What needs to be done: Give the entries back exactly, dropping each image.

(Source data)

◇ ◇ ◇ ◇ ◇

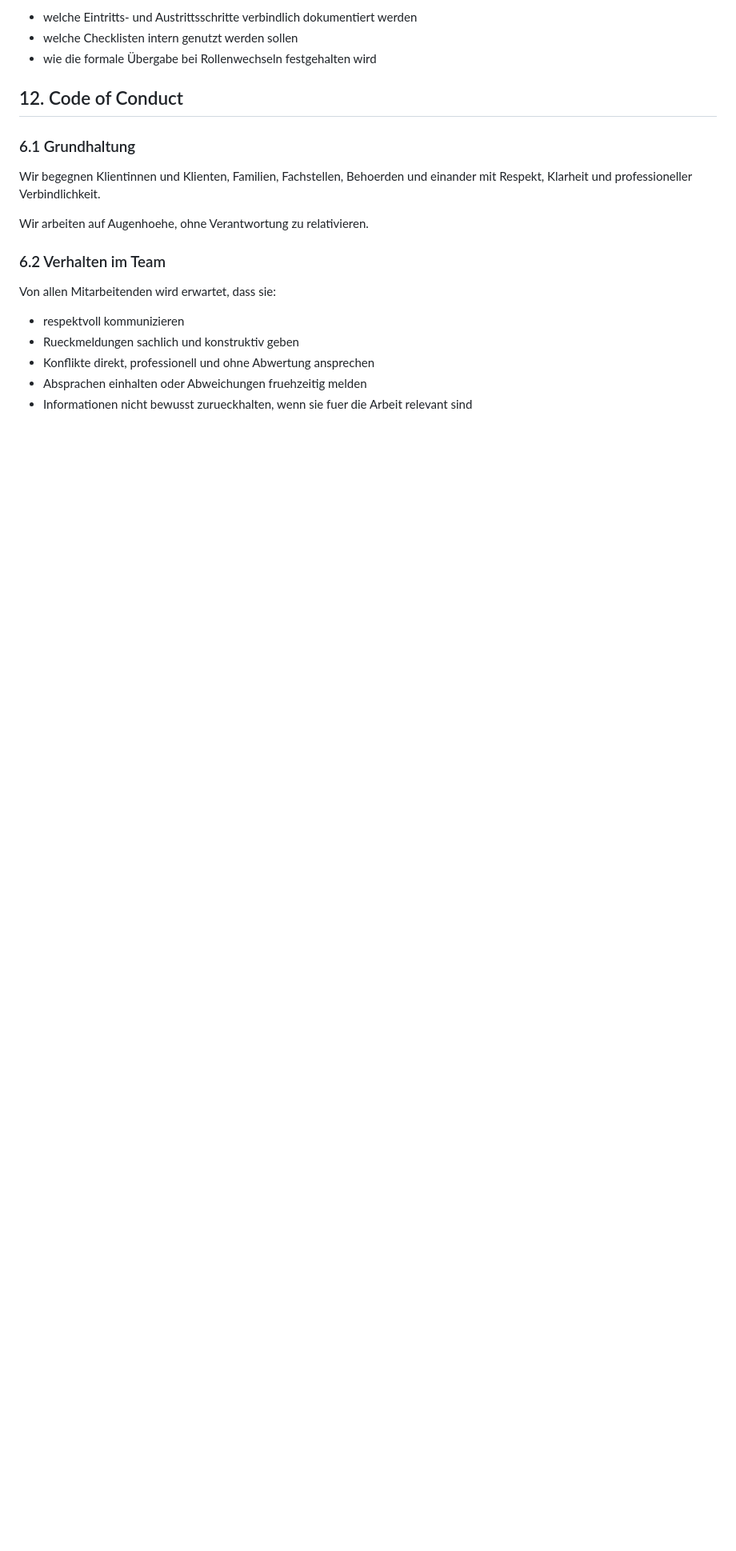
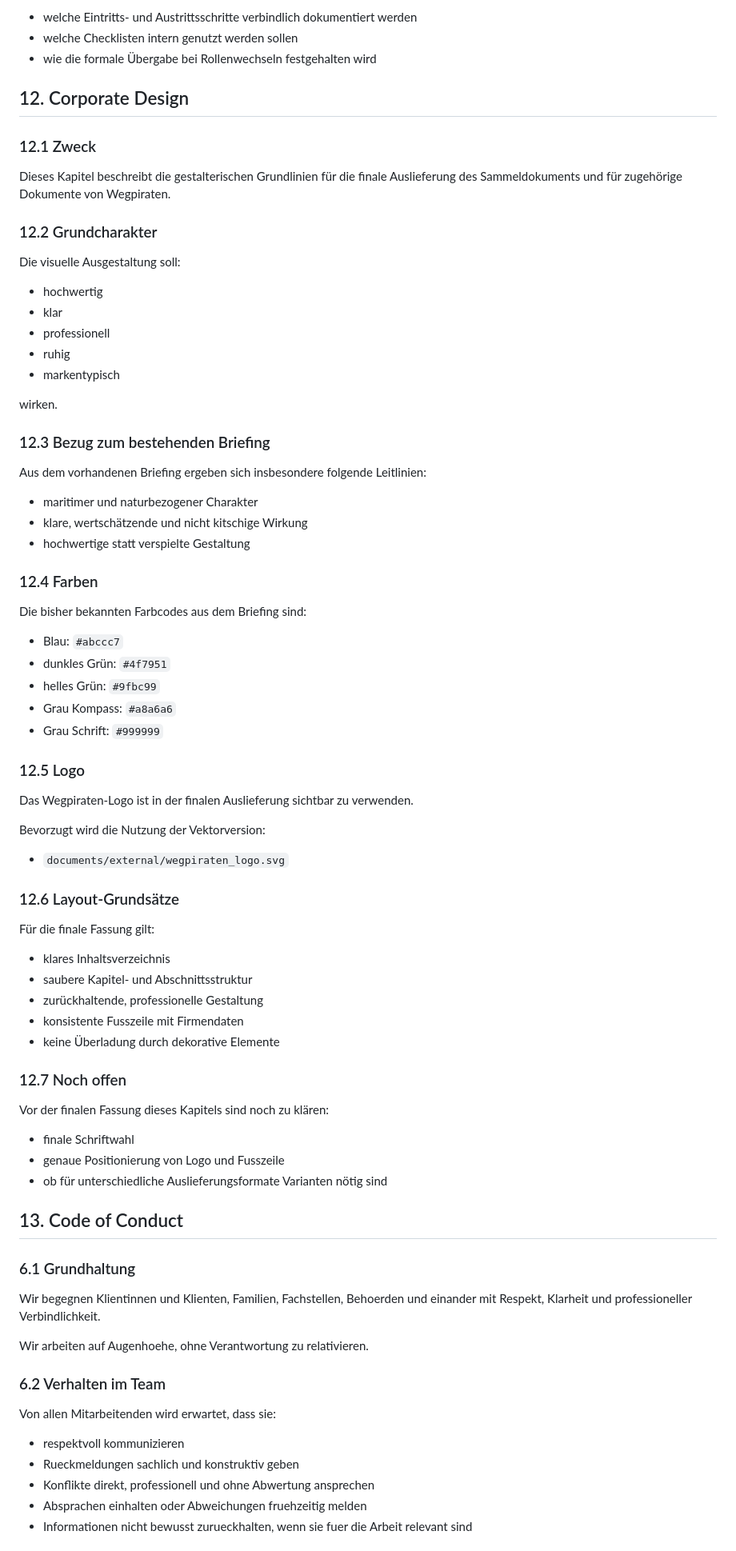
Before and after one commit to bois1616/wp_reader, a Markdown page: docs/sammeldokument-v0.1.md, the part around one of its changes. Shown at 80% size. Rendered like a GitHub page; blank space fills up the shorter version.

Commit message:
RSI step 7: add design chapter

```diff
--- a/docs/sammeldokument-v0.1.md
+++ b/docs/sammeldokument-v0.1.md
@@ -550,7 +551,70 @@ Vor der finalen Fassung dieses Kapitels sind noch zu klären:
 - welche Checklisten intern genutzt werden sollen
 - wie die formale Übergabe bei Rollenwechseln festgehalten wird
 
-## 12. Code of Conduct
+## 12. Corporate Design
+
+### 12.1 Zweck
+
+Dieses Kapitel beschreibt die gestalterischen Grundlinien für die finale
+Auslieferung des Sammeldokuments und für zugehörige Dokumente von Wegpiraten.
+
+### 12.2 Grundcharakter
+
+Die visuelle Ausgestaltung soll:
+
+- hochwertig
+- klar
+- professionell
+- ruhig
+- markentypisch
+
+wirken.
+
+### 12.3 Bezug zum bestehenden Briefing
+
+Aus dem vorhandenen Briefing ergeben sich insbesondere folgende Leitlinien:
+
+- maritimer und naturbezogener Charakter
+- klare, wertschätzende und nicht kitschige Wirkung
+- hochwertige statt verspielte Gestaltung
+
+### 12.4 Farben
+
+Die bisher bekannten Farbcodes aus dem Briefing sind:
+
+- Blau: `#abccc7`
+- dunkles Grün: `#4f7951`
+- helles Grün: `#9fbc99`
+- Grau Kompass: `#a8a6a6`
+- Grau Schrift: `#999999`
+
+### 12.5 Logo
+
+Das Wegpiraten-Logo ist in der finalen Auslieferung sichtbar zu verwenden.
+
+Bevorzugt wird die Nutzung der Vektorversion:
+
+- `documents/external/wegpiraten_logo.svg`
+
+### 12.6 Layout-Grundsätze
+
+Für die finale Fassung gilt:
+
+- klares Inhaltsverzeichnis
+- saubere Kapitel- und Abschnittsstruktur
+- zurückhaltende, professionelle Gestaltung
+- konsistente Fusszeile mit Firmendaten
+- keine Überladung durch dekorative Elemente
+
+### 12.7 Noch offen
+
+Vor der finalen Fassung dieses Kapitels sind noch zu klären:
+
+- finale Schriftwahl
+- genaue Positionierung von Logo und Fusszeile
+- ob für unterschiedliche Auslieferungsformate Varianten nötig sind
+
+## 13. Code of Conduct
 
 ### 6.1 Grundhaltung
 
```
Also changed, not shown: other parts of docs/sammeldokument-v0.1.md (+8 -9 lines), dev/backlog.md (+5 -0 lines).
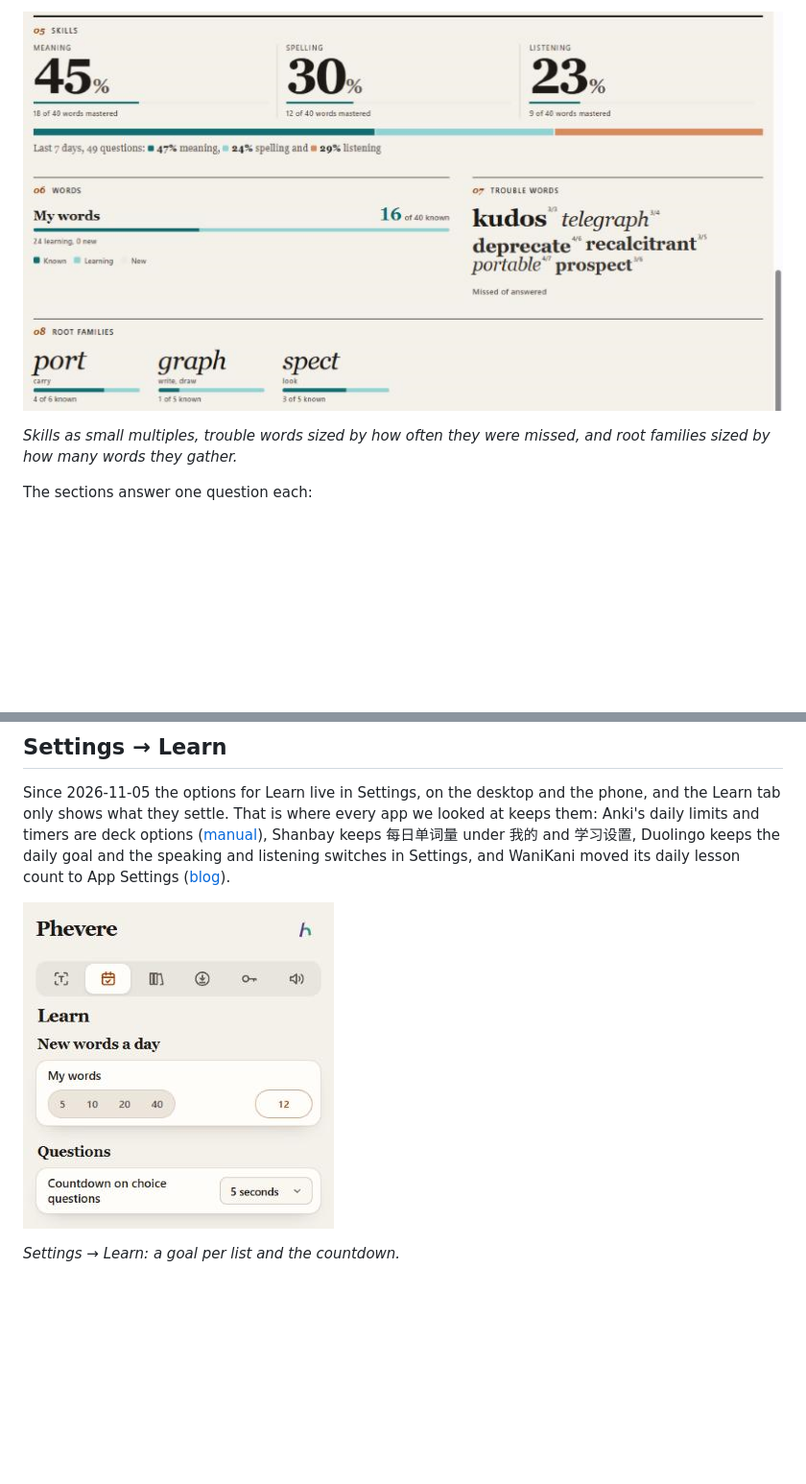
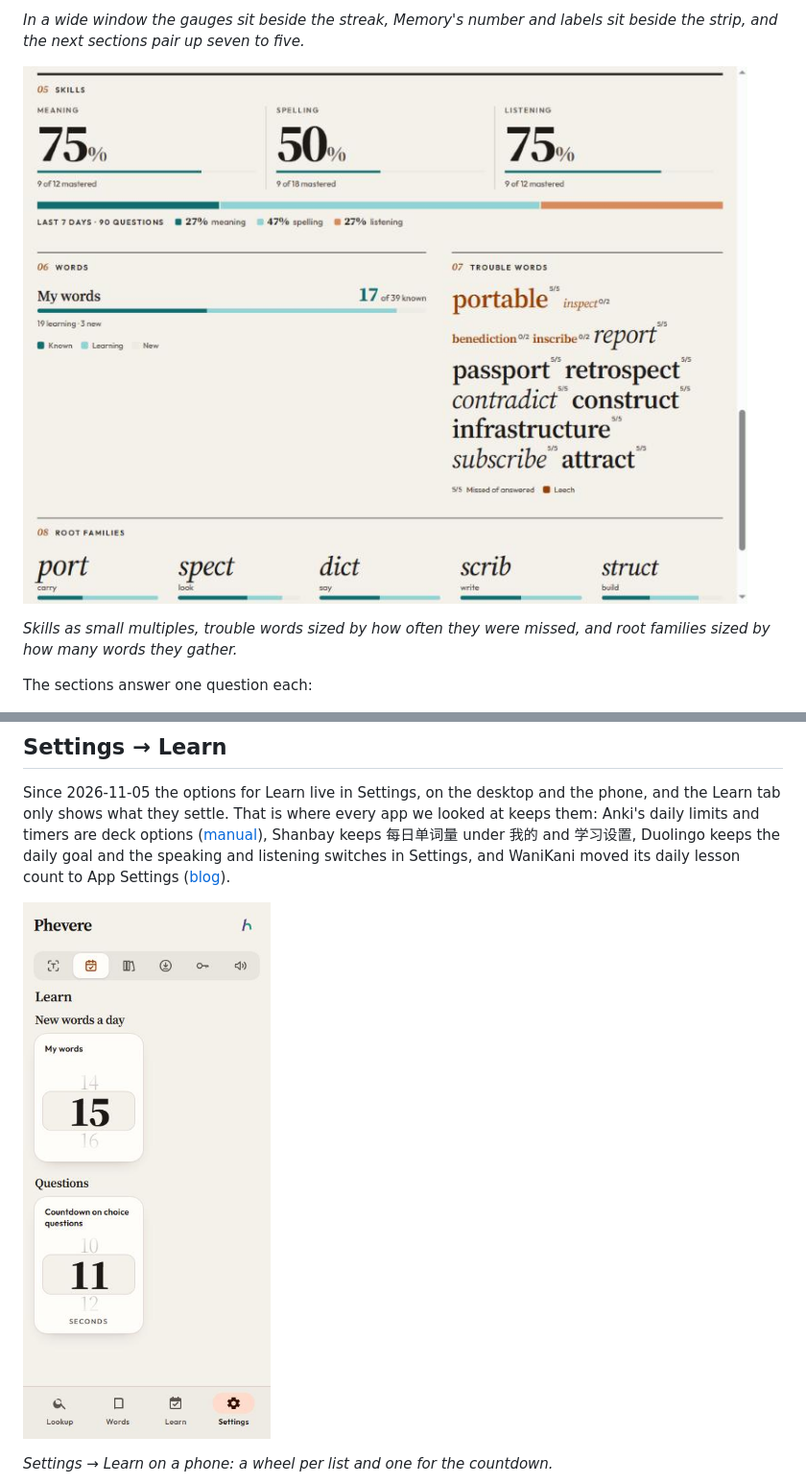
Before and after one commit to thd2020/phevere, a Markdown page: docs/REVIEW.md, 2 parts joined by grey strips. Shown at 96% size. Rendered like a GitHub page; pictures changed too: docs/REVIEW.assets/progress-desktop-lower.png, docs/REVIEW.assets/settings-learn-phone.png; blank space fills up the shorter version.

```diff
--- a/docs/REVIEW.md
+++ b/docs/REVIEW.md
@@ -252,5 +254,7 @@ Since 2026-11-05 the page is set like a printed spread rather than a grid of equ
 
-![Screenshot of the lower half of Progress in a wide window: three skill percentages as small multiples, the week's mix as a ribbon and a sentence, My words with its known count, trouble words set as one run of type, and root families in large italics](REVIEW.assets/progress-desktop-lower.png)
+*In a wide window the gauges sit beside the streak, Memory's number and labels sit beside the strip, and the next sections pair up seven to five.*
+
+![Screenshot of the lower half of Progress in a wide window: three skill percentages as small multiples, the week's mix as a ribbon and its key, My words with its known count, trouble words set as one run of type, and root families in large italics](REVIEW.assets/progress-desktop-lower.png)
 
 *Skills as small multiples, trouble words sized by how often they were missed, and root families sized by how many words they gather.*
 
@@ -294,3 +298,3 @@ Since 2026-11-05 the options for Learn live in Settings, on the desktop and the
 
-*Settings → Learn: a goal per list and the countdown.*
+*Settings → Learn on a phone: a wheel per list and one for the countdown.*
 
```
Also changed, not shown: other parts of docs/REVIEW.md (+18 -10 lines), docs/REVIEW.assets/progress-desktop.png, docs/REVIEW.assets/progress-memory-month.png, docs/REVIEW.assets/progress-phone.png, docs/REVIEW.assets/settings-learn-desktop.png (added).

◇ ◇ ◇ ◇ ◇

Response to the exercise:
Before and after one commit to bois1616/wp_reader, a Markdown page: docs/sammeldokument-v0.1.md, the part around one of its changes. Shown at 80% size. Rendered like a GitHub page; blank space fills up the shorter version.

Commit message:
RSI step 7: add design chapter

```diff
--- a/docs/sammeldokument-v0.1.md
+++ b/docs/sammeldokument-v0.1.md
@@ -550,7 +551,70 @@ Vor der finalen Fassung dieses Kapitels sind noch zu klären:
 - welche Checklisten intern genutzt werden sollen
 - wie die formale Übergabe bei Rollenwechseln festgehalten wird
 
-## 12. Code of Conduct
+## 12. Corporate Design
+
+### 12.1 Zweck
+
+Dieses Kapitel beschreibt die gestalterischen Grundlinien für die finale
+Auslieferung des Sammeldokuments und für zugehörige Dokumente von Wegpiraten.
+
+### 12.2 Grundcharakter
+
+Die visuelle Ausgestaltung soll:
+
+- hochwertig
+- klar
+- professionell
+- ruhig
+- markentypisch
+
+wirken.
+
+### 12.3 Bezug zum bestehenden Briefing
+
+Aus dem vorhandenen Briefing ergeben sich insbesondere folgende Leitlinien:
+
+- maritimer und naturbezogener Charakter
+- klare, wertschätzende und nicht kitschige Wirkung
+- hochwertige statt verspielte Gestaltung
+
+### 12.4 Farben
+
+Die bisher bekannten Farbcodes aus dem Briefing sind:
+
+- Blau: `#abccc7`
+- dunkles Grün: `#4f7951`
+- helles Grün: `#9fbc99`
+- Grau Kompass: `#a8a6a6`
+- Grau Schrift: `#999999`
+
+### 12.5 Logo
+
+Das Wegpiraten-Logo ist in der finalen Auslieferung sichtbar zu verwenden.
+
+Bevorzugt wird die Nutzung der Vektorversion:
+
+- `documents/external/wegpiraten_logo.svg`
+
+### 12.6 Layout-Grundsätze
+
+Für die finale Fassung gilt:
+
+- klares Inhaltsverzeichnis
+- saubere Kapitel- und Abschnittsstruktur
+- zurückhaltende, professionelle Gestaltung
+- konsistente Fusszeile mit Firmendaten
+- keine Überladung durch dekorative Elemente
+
+### 12.7 Noch offen
+
+Vor der finalen Fassung dieses Kapitels sind noch zu klären:
+
+- finale Schriftwahl
+- genaue Positionierung von Logo und Fusszeile
+- ob für unterschiedliche Auslieferungsformate Varianten nötig sind
+
+## 13. Code of Conduct
 
 ### 6.1 Grundhaltung
 
```
Also changed, not shown: other parts of docs/sammeldokument-v0.1.md (+8 -9 lines), dev/backlog.md (+5 -0 lines).
Before and after one commit to thd2020/phevere, a Markdown page: docs/REVIEW.md, 2 parts joined by grey strips. Shown at 96% size. Rendered like a GitHub page; pictures changed too: docs/REVIEW.assets/progress-desktop-lower.png, docs/REVIEW.assets/settings-learn-phone.png; blank space fills up the shorter version.

```diff
--- a/docs/REVIEW.md
+++ b/docs/REVIEW.md
@@ -252,5 +254,7 @@ Since 2026-11-05 the page is set like a printed spread rather than a grid of equ
 
-![Screenshot of the lower half of Progress in a wide window: three skill percentages as small multiples, the week's mix as a ribbon and a sentence, My words with its known count, trouble words set as one run of type, and root families in large italics](REVIEW.assets/progress-desktop-lower.png)
+*In a wide window the gauges sit beside the streak, Memory's number and labels sit beside the strip, and the next sections pair up seven to five.*
+
+![Screenshot of the lower half of Progress in a wide window: three skill percentages as small multiples, the week's mix as a ribbon and its key, My words with its known count, trouble words set as one run of type, and root families in large italics](REVIEW.assets/progress-desktop-lower.png)
 
 *Skills as small multiples, trouble words sized by how often they were missed, and root families sized by how many words they gather.*
 
@@ -294,3 +298,3 @@ Since 2026-11-05 the options for Learn live in Settings, on the desktop and the
 
-*Settings → Learn: a goal per list and the countdown.*
+*Settings → Learn on a phone: a wheel per list and one for the countdown.*
 
```
Also changed, not shown: other parts of docs/REVIEW.md (+18 -10 lines), docs/REVIEW.assets/progress-desktop.png, docs/REVIEW.assets/progress-memory-month.png, docs/REVIEW.assets/progress-phone.png, docs/REVIEW.assets/settings-learn-desktop.png (added).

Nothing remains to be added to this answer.